**Your instructions**: Lines below that include the word "changes" should each be copied.

··· Material provided ···

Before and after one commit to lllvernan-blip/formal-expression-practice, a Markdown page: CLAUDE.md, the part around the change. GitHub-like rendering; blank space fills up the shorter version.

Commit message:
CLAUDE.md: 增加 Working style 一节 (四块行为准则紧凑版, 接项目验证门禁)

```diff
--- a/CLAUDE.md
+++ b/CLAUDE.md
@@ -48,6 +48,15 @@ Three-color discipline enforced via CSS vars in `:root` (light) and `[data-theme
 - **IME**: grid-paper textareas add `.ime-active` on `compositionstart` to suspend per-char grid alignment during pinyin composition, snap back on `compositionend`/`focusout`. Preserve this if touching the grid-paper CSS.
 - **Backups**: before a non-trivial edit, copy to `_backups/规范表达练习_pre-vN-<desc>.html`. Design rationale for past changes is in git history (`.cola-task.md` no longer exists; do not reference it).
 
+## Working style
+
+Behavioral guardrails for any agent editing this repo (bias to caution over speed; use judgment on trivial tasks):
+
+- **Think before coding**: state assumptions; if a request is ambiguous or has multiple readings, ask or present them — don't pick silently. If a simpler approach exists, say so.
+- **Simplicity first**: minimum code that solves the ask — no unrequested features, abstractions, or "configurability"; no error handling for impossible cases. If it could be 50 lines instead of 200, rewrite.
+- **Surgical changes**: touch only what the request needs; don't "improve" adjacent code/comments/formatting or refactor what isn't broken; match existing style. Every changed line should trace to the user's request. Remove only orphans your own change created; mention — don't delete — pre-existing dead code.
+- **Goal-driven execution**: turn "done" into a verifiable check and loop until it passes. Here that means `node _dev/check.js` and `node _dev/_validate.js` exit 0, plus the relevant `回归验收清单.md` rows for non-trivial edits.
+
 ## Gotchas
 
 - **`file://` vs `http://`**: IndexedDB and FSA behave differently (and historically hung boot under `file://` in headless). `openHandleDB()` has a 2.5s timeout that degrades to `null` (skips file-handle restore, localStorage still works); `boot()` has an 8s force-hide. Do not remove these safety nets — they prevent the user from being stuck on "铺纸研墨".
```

···
··· Material provided ···

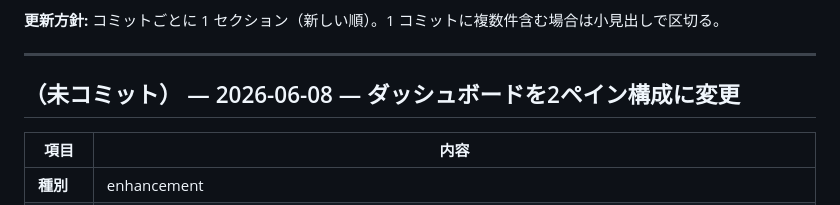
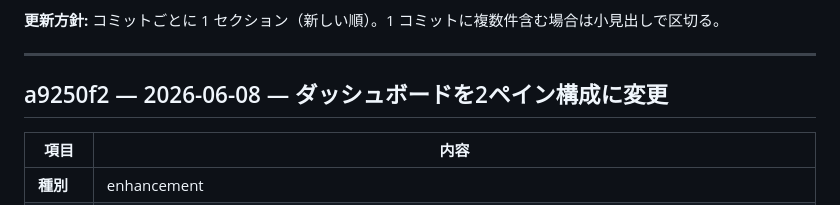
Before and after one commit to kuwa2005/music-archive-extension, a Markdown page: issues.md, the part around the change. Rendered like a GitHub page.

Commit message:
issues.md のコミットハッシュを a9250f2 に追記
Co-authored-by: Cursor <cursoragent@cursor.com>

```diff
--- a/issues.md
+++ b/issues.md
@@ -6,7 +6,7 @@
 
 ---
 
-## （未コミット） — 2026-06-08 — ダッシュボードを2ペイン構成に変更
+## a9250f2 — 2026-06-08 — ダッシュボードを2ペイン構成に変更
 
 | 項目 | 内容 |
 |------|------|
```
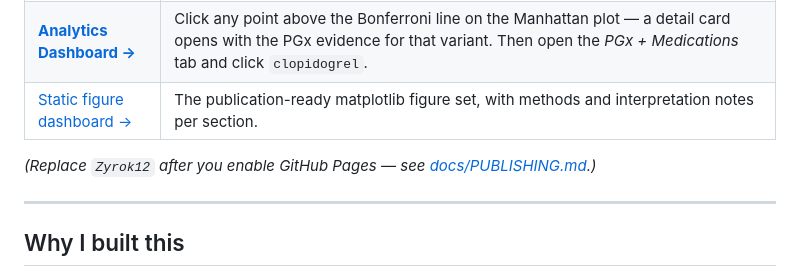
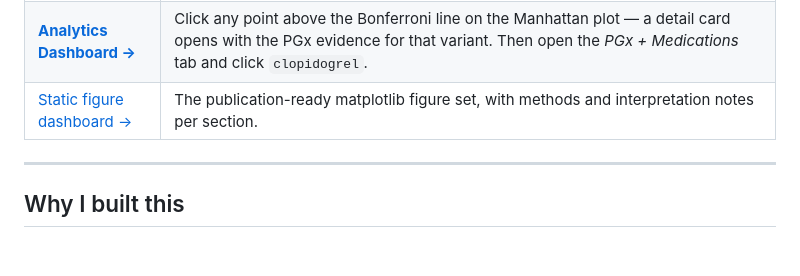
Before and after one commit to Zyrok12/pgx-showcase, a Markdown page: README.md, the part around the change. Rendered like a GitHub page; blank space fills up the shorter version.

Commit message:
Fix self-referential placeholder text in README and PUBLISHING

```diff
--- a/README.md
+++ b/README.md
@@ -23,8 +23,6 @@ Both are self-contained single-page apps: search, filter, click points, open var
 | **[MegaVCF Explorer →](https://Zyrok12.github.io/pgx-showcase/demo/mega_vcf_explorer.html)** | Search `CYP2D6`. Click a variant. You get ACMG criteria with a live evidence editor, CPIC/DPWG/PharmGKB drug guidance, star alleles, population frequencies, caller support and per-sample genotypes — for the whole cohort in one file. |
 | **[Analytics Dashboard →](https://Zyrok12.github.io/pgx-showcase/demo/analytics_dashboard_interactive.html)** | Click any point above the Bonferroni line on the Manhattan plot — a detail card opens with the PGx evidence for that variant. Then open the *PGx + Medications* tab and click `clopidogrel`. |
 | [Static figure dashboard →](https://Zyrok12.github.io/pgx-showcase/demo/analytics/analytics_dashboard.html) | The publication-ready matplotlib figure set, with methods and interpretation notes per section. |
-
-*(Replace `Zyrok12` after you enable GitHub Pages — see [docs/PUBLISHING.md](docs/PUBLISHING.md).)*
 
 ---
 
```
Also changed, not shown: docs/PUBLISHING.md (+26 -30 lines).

···
··· Material provided ···

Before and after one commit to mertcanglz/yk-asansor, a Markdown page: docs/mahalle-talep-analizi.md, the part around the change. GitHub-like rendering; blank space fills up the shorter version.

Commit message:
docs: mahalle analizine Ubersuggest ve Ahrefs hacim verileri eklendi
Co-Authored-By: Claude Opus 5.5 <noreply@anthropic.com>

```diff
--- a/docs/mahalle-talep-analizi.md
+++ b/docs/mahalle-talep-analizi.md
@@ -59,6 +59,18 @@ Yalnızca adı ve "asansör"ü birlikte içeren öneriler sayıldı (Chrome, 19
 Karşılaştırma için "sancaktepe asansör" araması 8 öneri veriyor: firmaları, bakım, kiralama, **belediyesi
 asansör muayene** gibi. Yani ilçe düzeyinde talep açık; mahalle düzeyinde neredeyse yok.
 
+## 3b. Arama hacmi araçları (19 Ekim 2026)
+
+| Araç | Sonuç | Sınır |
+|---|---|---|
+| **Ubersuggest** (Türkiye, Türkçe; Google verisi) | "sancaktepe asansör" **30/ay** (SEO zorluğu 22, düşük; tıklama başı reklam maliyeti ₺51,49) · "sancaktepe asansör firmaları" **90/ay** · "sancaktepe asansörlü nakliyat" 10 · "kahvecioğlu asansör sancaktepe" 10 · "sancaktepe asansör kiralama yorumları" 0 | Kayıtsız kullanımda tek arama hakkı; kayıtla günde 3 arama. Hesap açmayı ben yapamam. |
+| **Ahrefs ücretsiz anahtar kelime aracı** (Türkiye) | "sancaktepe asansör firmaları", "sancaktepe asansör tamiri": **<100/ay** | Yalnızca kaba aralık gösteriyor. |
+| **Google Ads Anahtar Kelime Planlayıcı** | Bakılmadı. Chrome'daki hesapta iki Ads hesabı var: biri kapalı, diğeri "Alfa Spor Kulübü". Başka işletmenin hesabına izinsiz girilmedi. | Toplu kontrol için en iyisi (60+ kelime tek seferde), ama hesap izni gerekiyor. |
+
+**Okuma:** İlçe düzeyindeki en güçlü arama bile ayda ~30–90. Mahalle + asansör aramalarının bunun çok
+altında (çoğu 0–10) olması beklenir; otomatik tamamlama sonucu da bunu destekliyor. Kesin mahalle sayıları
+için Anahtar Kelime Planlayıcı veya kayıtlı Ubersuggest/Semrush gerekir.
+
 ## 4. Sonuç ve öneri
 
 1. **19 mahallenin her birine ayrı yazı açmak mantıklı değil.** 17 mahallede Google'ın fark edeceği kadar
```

···

**Answer to the exercise**:
 - **Backups**: before a non-trivial edit, copy to `_backups/规范表达练习_pre-vN-<desc>.html`. Design rationale for past changes is in git history (`.cola-task.md` no longer exists; do not reference it).
+- **Surgical changes**: touch only what the request needs; don't "improve" adjacent code/comments/formatting or refactor what isn't broken; match existing style. Every changed line should trace to the user's request. Remove only orphans your own change created; mention — don't delete — pre-existing dead code.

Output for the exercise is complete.